■ WHAT TO PRODUCE:
The response must be made up of the lines in the entries below that contain "data".
━━━━━━━━━━━━━━━━
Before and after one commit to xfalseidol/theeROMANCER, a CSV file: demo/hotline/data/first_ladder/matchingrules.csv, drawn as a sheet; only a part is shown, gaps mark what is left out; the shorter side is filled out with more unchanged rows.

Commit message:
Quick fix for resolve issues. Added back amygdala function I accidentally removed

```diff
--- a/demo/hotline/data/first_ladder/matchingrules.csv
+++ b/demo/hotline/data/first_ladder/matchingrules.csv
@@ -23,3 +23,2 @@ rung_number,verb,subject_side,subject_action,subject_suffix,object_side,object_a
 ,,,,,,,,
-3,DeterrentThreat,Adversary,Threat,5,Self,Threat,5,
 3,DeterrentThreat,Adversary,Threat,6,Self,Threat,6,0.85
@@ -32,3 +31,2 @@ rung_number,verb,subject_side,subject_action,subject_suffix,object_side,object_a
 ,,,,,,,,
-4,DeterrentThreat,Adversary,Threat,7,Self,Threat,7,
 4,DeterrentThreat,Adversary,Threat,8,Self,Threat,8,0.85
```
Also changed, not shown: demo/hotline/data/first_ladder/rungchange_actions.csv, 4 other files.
━━━━━━━━━━━━━━━━
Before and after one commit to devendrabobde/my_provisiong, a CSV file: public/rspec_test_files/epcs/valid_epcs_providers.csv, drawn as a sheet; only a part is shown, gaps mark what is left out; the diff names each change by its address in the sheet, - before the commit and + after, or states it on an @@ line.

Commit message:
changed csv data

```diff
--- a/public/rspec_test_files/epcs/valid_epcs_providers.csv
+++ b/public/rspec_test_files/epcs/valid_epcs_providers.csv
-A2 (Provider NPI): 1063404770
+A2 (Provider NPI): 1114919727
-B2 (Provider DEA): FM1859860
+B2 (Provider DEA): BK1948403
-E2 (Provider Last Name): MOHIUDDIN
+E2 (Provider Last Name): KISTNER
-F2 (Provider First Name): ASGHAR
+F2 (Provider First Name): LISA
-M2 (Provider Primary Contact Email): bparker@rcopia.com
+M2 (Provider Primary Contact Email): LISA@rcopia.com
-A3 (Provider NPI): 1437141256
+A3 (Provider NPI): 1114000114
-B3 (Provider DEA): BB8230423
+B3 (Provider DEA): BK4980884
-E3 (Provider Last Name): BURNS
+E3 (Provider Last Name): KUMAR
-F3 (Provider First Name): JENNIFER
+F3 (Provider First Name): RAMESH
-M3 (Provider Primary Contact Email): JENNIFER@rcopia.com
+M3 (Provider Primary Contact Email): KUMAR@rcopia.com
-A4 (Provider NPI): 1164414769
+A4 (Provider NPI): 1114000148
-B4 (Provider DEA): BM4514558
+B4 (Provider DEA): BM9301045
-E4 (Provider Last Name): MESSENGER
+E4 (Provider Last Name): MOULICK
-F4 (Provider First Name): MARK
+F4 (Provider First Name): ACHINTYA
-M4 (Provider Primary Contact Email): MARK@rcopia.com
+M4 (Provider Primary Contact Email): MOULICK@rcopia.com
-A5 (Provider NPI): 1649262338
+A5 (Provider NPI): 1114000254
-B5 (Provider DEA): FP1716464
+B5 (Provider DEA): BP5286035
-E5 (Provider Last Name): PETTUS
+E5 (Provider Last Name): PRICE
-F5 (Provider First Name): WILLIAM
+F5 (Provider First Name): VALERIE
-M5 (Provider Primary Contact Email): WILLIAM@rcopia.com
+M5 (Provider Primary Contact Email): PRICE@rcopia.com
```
━━━━━━━━━━━━━━━━
■ RESPONSE FOR THIS EXERCISE:
Before and after one commit to xfalseidol/theeROMANCER, a CSV file: demo/hotline/data/first_ladder/matchingrules.csv, drawn as a sheet; only a part is shown, gaps mark what is left out; the shorter side is filled out with more unchanged rows.
--- a/demo/hotline/data/first_ladder/matchingrules.csv
+++ b/demo/hotline/data/first_ladder/matchingrules.csv
Also changed, not shown: demo/hotline/data/first_ladder/rungchange_actions.csv, 4 other files.
changed csv data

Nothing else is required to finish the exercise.